◆ **Task item**: Return the lines below that contain the word "CheckoutButton".

Content starts

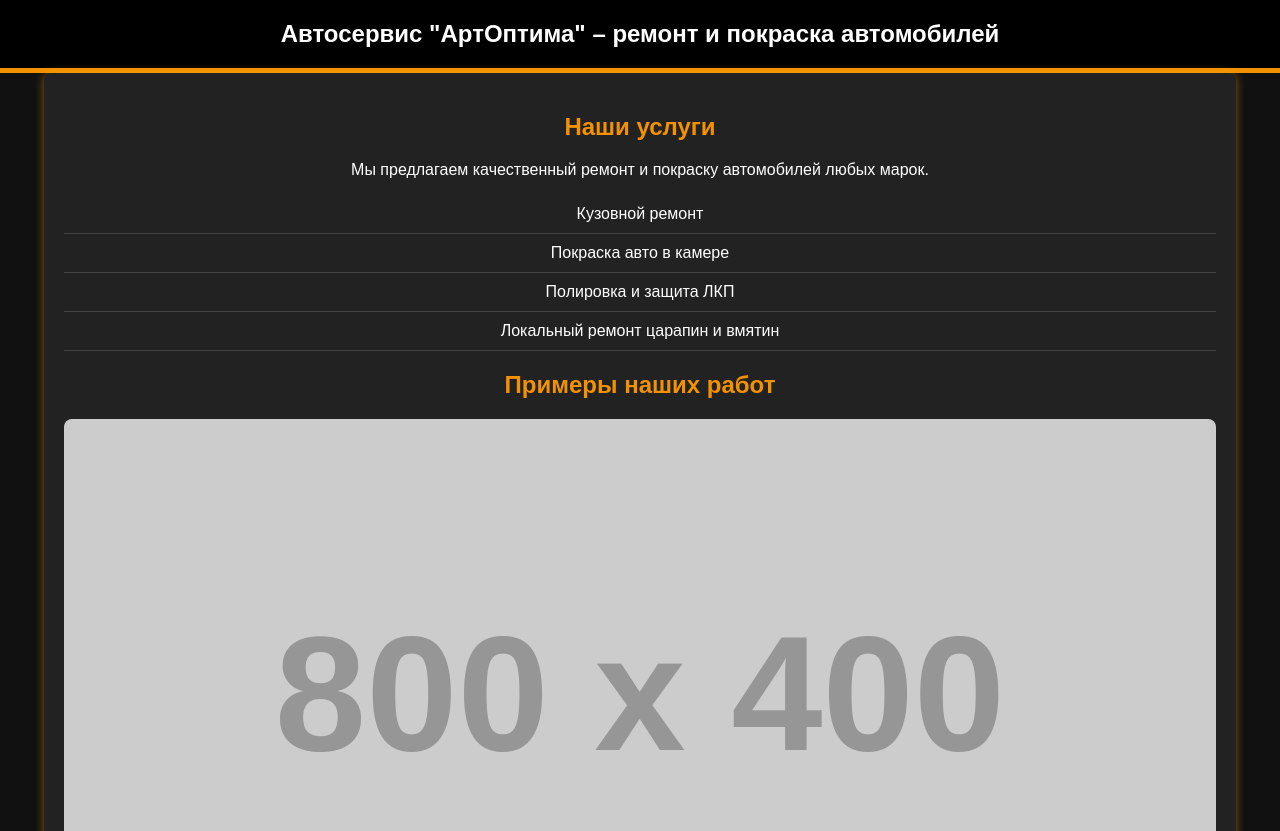
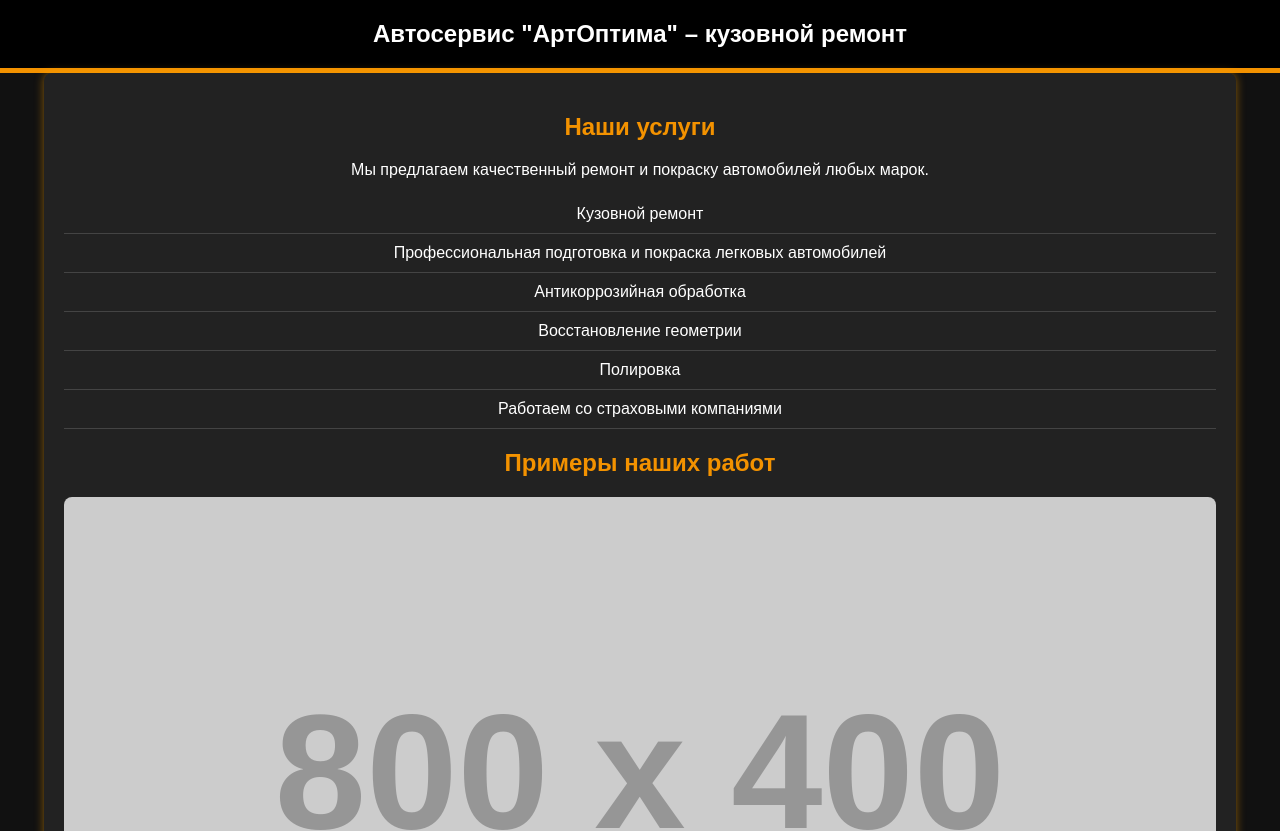
Before and after one commit to viik1980/artem-site, a plain HTML site: page index.html in a window 1280 px wide. Shown: the top 831 px of the page. Drawn offline with Linux system fonts and the light colour scheme; placeholder pictures from the web are drawn by us.

Commit message:
Update index.html

```diff
--- a/index.html
+++ b/index.html
@@ -3,7 +3,7 @@
 <head>
     <meta charset="UTF-8">
     <meta name="viewport" content="width=device-width, initial-scale=1.0">
-    <title>Автосервис "АвтоМастер"</title>
+    <title>ООО "АртОптима"</title>
     <style>
         body {
             font-family: Arial, sans-serif;
@@ -60,16 +60,18 @@
 </head>
 <body>
     <header>
-        Автосервис "АртОптима" – ремонт и покраска автомобилей
+        Автосервис "АртОптима" – кузовной ремонт
     </header>
     <div class="content">
         <h2>Наши услуги</h2>
         <p>Мы предлагаем качественный ремонт и покраску автомобилей любых марок.</p>
         <ul>
             <li>Кузовной ремонт</li>
-            <li>Покраска авто в камере</li>
-            <li>Полировка и защита ЛКП</li>
-            <li>Локальный ремонт царапин и вмятин</li>
+            <li>Профессиональная подготовка и покраска легковых автомобилей</li>
+            <li>Антикоррозийная обработка </li>
+            <li>Восстановление геометрии</li>
+            <li>Полировка</li>
+            <li>Работаем со страховыми компаниями</li>
         </ul>
         <h2>Примеры наших работ</h2>
         <img src="https://via.placeholder.com/800x400" alt="Пример покраски автомобиля">
```
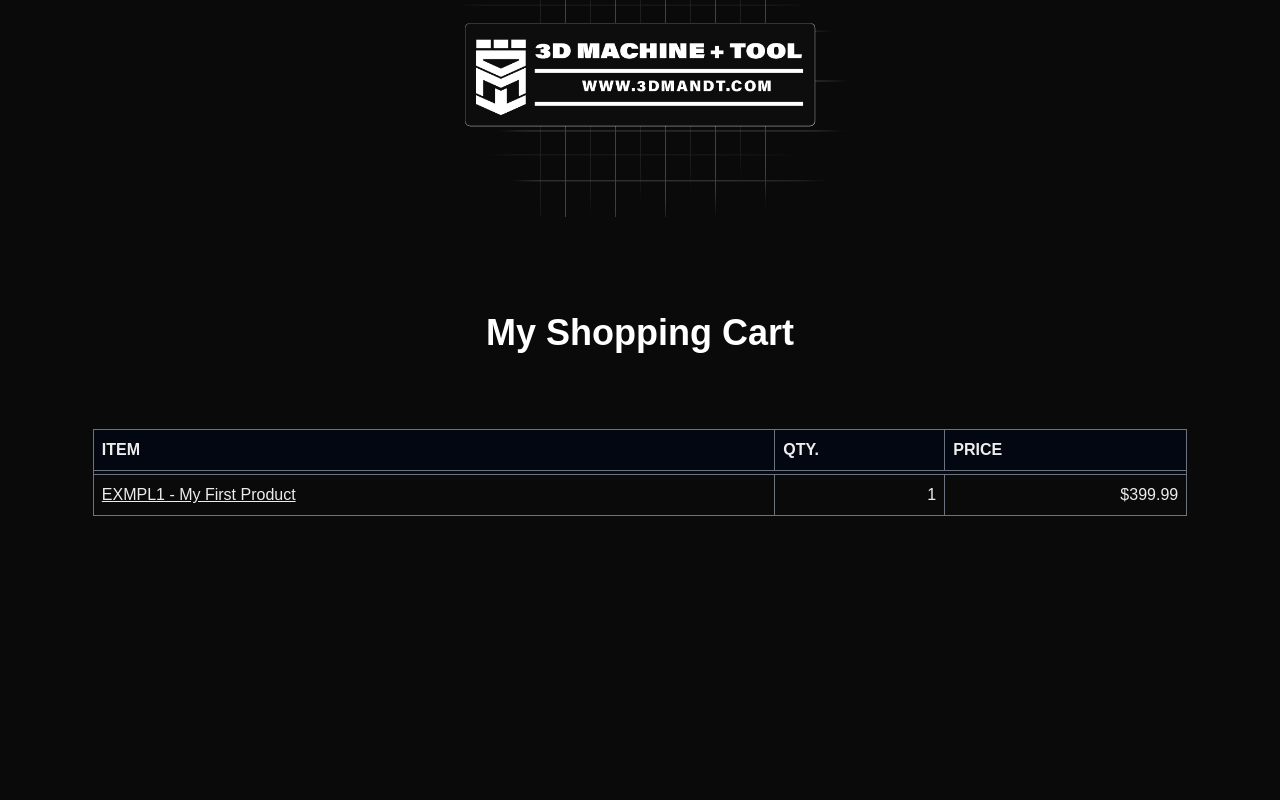
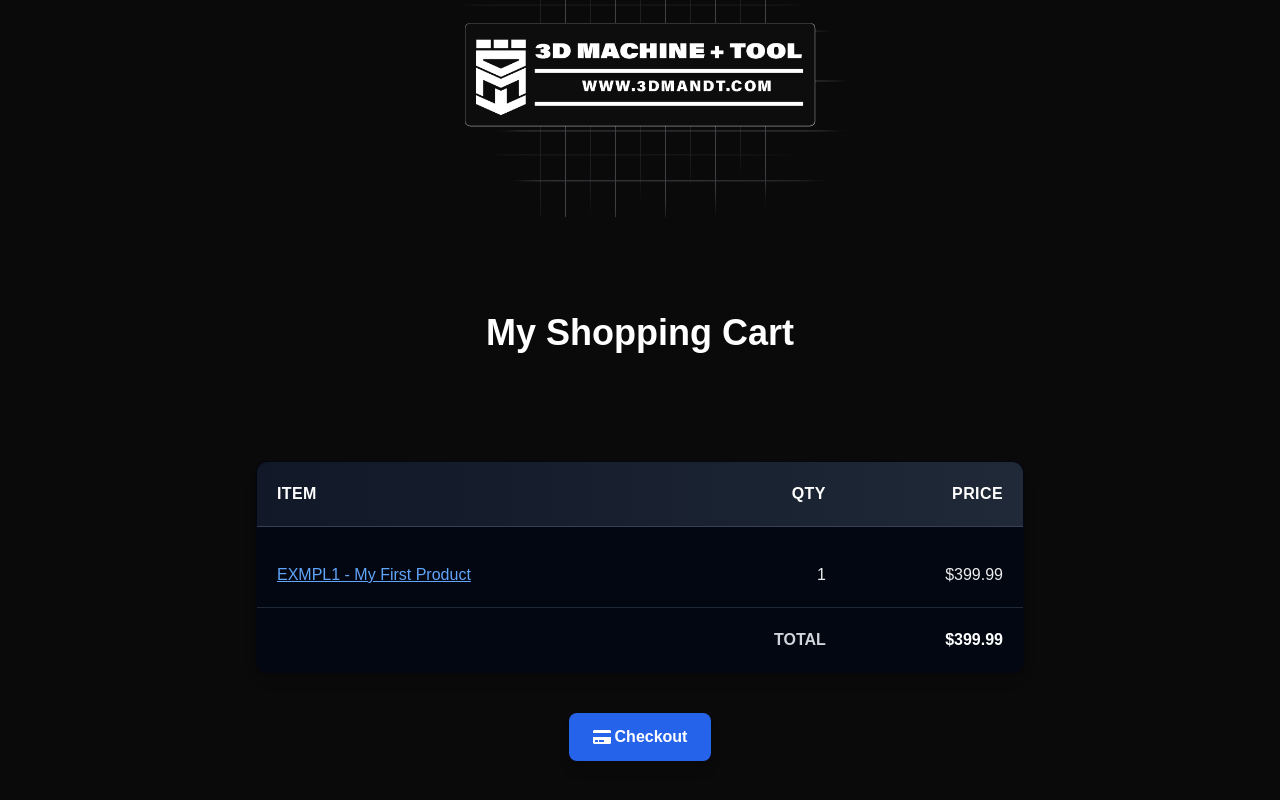
Before and after one commit to tuffs/3dmachtoolllc, a Next.js app: page /cart in a window 1280 px wide. Shown: the part 276-1076 px from the top of the page. Before the commit the page ends 920 px from the top, so only its background shows below. Built offline with nearby package versions, Linux system fonts and the light colour scheme.

Commit message:
Continuing to complete the checkout process and design for it.

```diff
--- a/app/cart/page.js
+++ b/app/cart/page.js
@@ -1,4 +1,5 @@
 import Hero from '@/components/Hero';
+import CheckoutButton from "@/components/ui/CheckoutButton";
 
 export default function ShoppingCartPage() {
   return (
@@ -14,34 +15,45 @@ export default function ShoppingCartPage() {
         </div>
 
         <div className="w-full bg-inherit p-4 md:p-8">
-          <table className="mx-auto w-[90%] border border-1 border-gray-500 cursor-default">
-            <tr className="border border-1 border-gray-500 bg-gray-950">
-              <td className="border border-1 border-gray-500 p-2">
-                <strong>ITEM</strong>
-              </td>
-              <td className="border border-1 border-gray-500 p-2">
-                <strong>QTY.</strong>
-              </td>
-              <td className="border border-1 border-gray-500 p-2">
-                <strong>PRICE</strong>
-              </td>
-            </tr>
+          <div className="w-full flex justify-center bg-inherit p-4 md:p-8">
+            <div className="w-full max-w-3xl">
+              <table className="w-full rounded-xl overflow-hidden shadow-lg bg-gray-950 border border-gray-800">
+                <thead>
+                  <tr className="bg-gradient-to-r from-gray-900 to-gray-800 text-white">
+                    <th className="p-5 text-left font-semibold tracking-wide border-b border-gray-700">ITEM</th>
+                    <th className="p-5 text-right font-semibold tracking-wide border-b border-gray-700">QTY</th>
+                    <th className="p-5 text-right font-semibold tracking-wide border-b border-gray-700">PRICE</th>
+                  </tr>
+                </thead>
+                <tbody>
+                  {/* Blank Row for spacing */}
+                  <tr>
+                    <td className="py-2"></td>
+                    <td className="py-2"></td>
+                    <td className="py-2"></td>
+                  </tr>
+                  {/* Example Product Row */}
+                  <tr className="hover:bg-gray-900 transition-colors">
+                    <td className="p-5 border-b border-gray-800">
+                      <a href={`/products/1`} className="underline text-blue-400 hover:text-blue-300 transition-colors">
+                        EXMPL1 - My First Product
+                      </a>
+                    </td>
+                    <td className="p-5 text-right border-b border-gray-800">1</td>
+                    <td className="p-5 text-right border-b border-gray-800">$399.99</td>
+                  </tr>
+                  {/* Total Row */}
+                  <tr>
+                    <td></td>
+                    <td className="p-5 text-right font-bold text-gray-300">TOTAL</td>
+                    <td className="p-5 text-right font-bold text-white">$399.99</td>
+                  </tr>
+                </tbody>
+              </table>
 
-            { /* Start: Blank Inner Row */}
-            <tr className="border border-1 border-gray-500">
-              <td className="p-[.1rem]"></td>
-              <td className="p-[.1rem]"></td>
-              <td className="p-[.1rem]"></td>
-            </tr>
-            { /* End: Blank Inner Row */}
-
-
-            <tr className="border border-1 border-gray-500">
-              <td className="border border-1 border-gray-500 p-2"><a href={`/products/1`} className="underline cursor-pointer">EXMPL1 - My First Product</a></td>
-              <td className="border border-1 border-gray-500 p-2 text-right">1</td>
-              <td className="border border-1 border-gray-500 p-2 text-right">$399.99</td>
-            </tr>
-          </table>
+              <CheckoutButton />
+            </div>
+          </div>
         </div>
       </div>
     </>
--- /dev/null
+++ b/components/ui/CheckoutButton.js
@@ -0,0 +1,19 @@
+'use client';
+
+import React from "react";
+import { FaCreditCard } from "react-icons/fa";
+
+const CheckoutButton = () => (
+  <div className="flex justify-center mt-10">
+    <button
+      onClick={() => (window.location.href = "#!")}
+      className="flex items-center gap-1 px-6 py-3 rounded-lg bg-blue-600 hover:bg-blue-500 text-white font-semibold text-md shadow-lg transition-colors duration-200"
+      type="button"
+    >
+      <FaCreditCard className="text-lg" />
+      Checkout
+    </button>
+  </div>
+);
+
+export default CheckoutButton;
```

Content ends

◆ **Task solution**:
+import CheckoutButton from "@/components/ui/CheckoutButton";
+              <CheckoutButton />
+++ b/components/ui/CheckoutButton.js
+const CheckoutButton = () => (
+export default CheckoutButton;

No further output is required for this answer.